Although I don’t watch Bravo’s Real Housewives series, I do watch the news. Yesterday, Russell Armstrong, the estranged husband of Real Housewives of New Jersey cast member Taylor Armstrong, committed suicide. According to CNN, Russell’s lawyer is convinced that his role in the show led to his depression by characterizing him as an abusive spouse. He hanged himself.
Part of the reason why I don’t watch the Real Housewives is because they aren’t real. They are scripted so as to play up the drama. But the truth is: real life can be boring, even if happily so. Real life can also be tragic. Marriages fail. People get sick and die.
I’m sorry that Taylor and her family are experiencing the tragic realities surrounding her husband’s death. And I’m sorry that her artificial life as a housewife is so public that she is now denied privacy in her real life as a housewife.
Photo: Michael Caulfield/Getty.

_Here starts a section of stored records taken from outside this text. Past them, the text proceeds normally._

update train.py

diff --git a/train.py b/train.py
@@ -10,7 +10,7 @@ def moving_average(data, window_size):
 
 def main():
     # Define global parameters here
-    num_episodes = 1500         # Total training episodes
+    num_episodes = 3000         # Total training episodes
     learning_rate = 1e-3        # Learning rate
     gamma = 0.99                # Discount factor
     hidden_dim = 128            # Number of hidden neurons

I didn’t expect to write about black hair again today. But I wanted to acknowledge the reluctance of my African-american sisters to embrace natural hair in light of a news item I just read this morning. The New York Times recently ran a fascinating article by Joe Sharkey about black women with natural hair being singled out for public patdowns of their hair at airports by the Transportation Security Agency. I must say, I traveled by plane over the summer and had no TSA-related problems “flying while natural.” But if this is happening to others like me, it might have a chilling effect on black women who wish to travel via the maybe-not-so-friendly skies. It might also help to reinforce the negative message that our own unprocessed hair is simply undesirable. And that, my friends, is sad.
Photo: Laura Adiele, a Seattle woman subjected to a TSA pat-down of her hair earlier this year. Credit: KING/NBC.
I was all set to rogue out on my neighbors, until I watched NBC’s The Marriage Ref last night. Today, I’ll rogue out on black people. Why? Because they apparently hate their own hair!
The Marriage Ref brings in celebrities to judge who’s right or wrong in marital spats. Last night, a black woman and her white husband argued over how to manage their biracial daughter’s hair. The wife, who obviously wore a relaxer, wanted it “tamed.” The husband wanted it to flow naturally. He even asked his wife why she wouldn’t wear her hair natural too (as opposed to chemically relaxed). The celebrity panel consisted of Alexandra Wentworth, Bill Maher, and Patti LaBelle.
The first cringe-worthy thing Patti said was “That child’s hair is NAPPY! You gotta tame it!” Bill and Alexandra were careful not to say too much, but Bill at least suggested that there was nothing wrong with Black people wearing their hair the way it naturally grows out of their heads. Patti, who was wearing a wig, couldn’t let that go of course and snapped back that he “aint a black woman.” She went on about the uses of “grease” for the hair, for the black ashy knees, etc. Cringe!
Well I am a black woman, so I hope Patti would allow me to speak on the subject . . . . Continue reading
Today, Current Mom features an article I wrote about the Five Things Stay-At-Home Moms Don’t Want Working Moms to Know. It’s a bit tongue-in-cheek, but I think it paints a pretty good picture of what life is like in my neck of the woods.
So, here I am. A professional African-american woman with a great husband and a pretty cool kid. I managed the whole “career mom” thing for about 15 minutes before throwing in the towel. Now I’m a housewife. In the middle of white suburbia. And I’m going totally rogue on these folks!